Sevilla said she helps parents choose the right words to describe procedures and thus to help dispel any fantasies their child may have about what is going to happen. “The best way to diminish fear is to be honest,” she said. “You can tell the truth without talking about knives and scaring the child.”
Explore This IssueDecember 2010
Although the AAP has endorsed child life services as essential to patient and family centered care (Pediatrics. 2006;118(4):1757-63), these services are currently non-billable. That may change as more research validates what the pediatric otolaryngologists and the child life specialists interviewed said is a part of assisting families to cope with illness in the hospital setting.
A Routine Service

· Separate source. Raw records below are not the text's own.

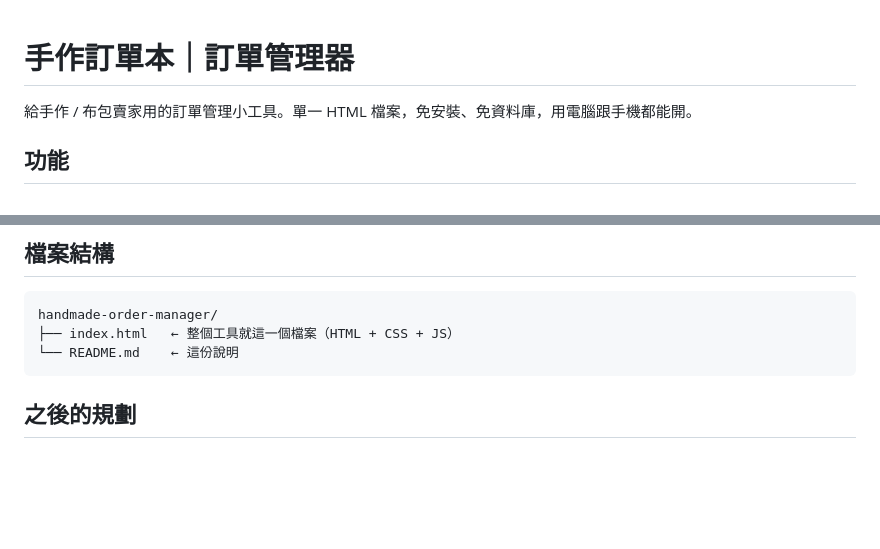
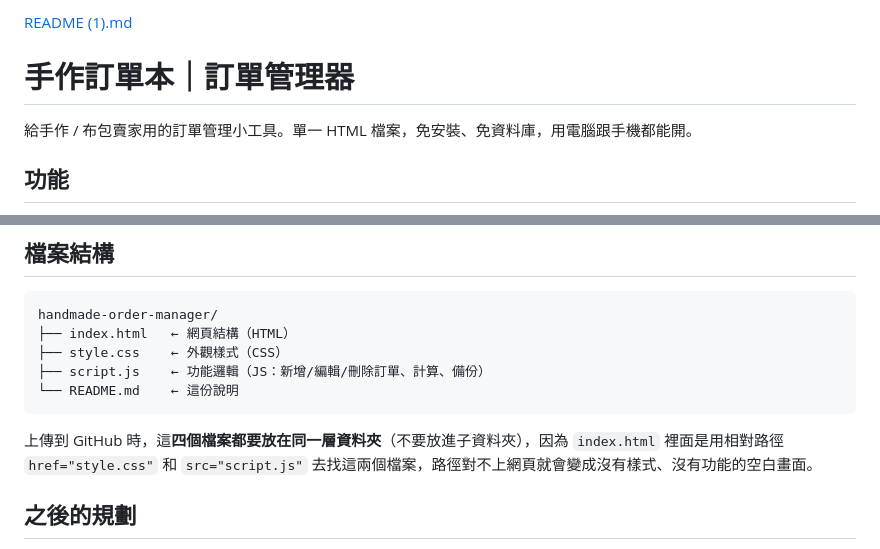
Before and after one commit to k89150-art/handmade-order-manager, a Markdown page: README.md, 2 parts joined by grey strips. Rendered like a GitHub page; blank space fills up the shorter version.

````diff
--- a/README.md
+++ b/README.md
@@ -1,3 +1,4 @@
+[README (1).md](https://github.com/user-attachments/files/29532577/README.1.md)
 # 手作訂單本｜訂單管理器
 
 給手作 / 布包賣家用的訂單管理小工具。單一 HTML 檔案，免安裝、免資料庫，用電腦跟手機都能開。
@@ -44,9 +45,13 @@
 
 ```
 handmade-order-manager/
-├── index.html   ← 整個工具就這一個檔案（HTML + CSS + JS）
+├── index.html   ← 網頁結構（HTML）
+├── style.css    ← 外觀樣式（CSS）
+├── script.js    ← 功能邏輯（JS：新增/編輯/刪除訂單、計算、備份）
 └── README.md    ← 這份說明
 ```
+
+上傳到 GitHub 時，這**四個檔案都要放在同一層資料夾**（不要放進子資料夾），因為 `index.html` 裡面是用相對路徑 `href="style.css"` 和 `src="script.js"` 去找這兩個檔案，路徑對不上網頁就會變成沒有樣式、沒有功能的空白畫面。
 
 ## 之後的規劃
 
````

Dr. Baum’s advice to colleagues is to “figure out a way to work with and parallel to” child life specialists. For example, surgeons can work with child life specialists to ensure that their pre- and post-operative instruction sheets are clear and age-appropriate. Community-based otolaryngologists who treat children can contact the Child Life Council for referrals. Specialists can conduct in-services or develop brochures for the office staff.
“I don’t think there’s any question that these people can be a valuable part of the care of children,” Dr. Baum asserted. “You need to make them part of your daily routine.”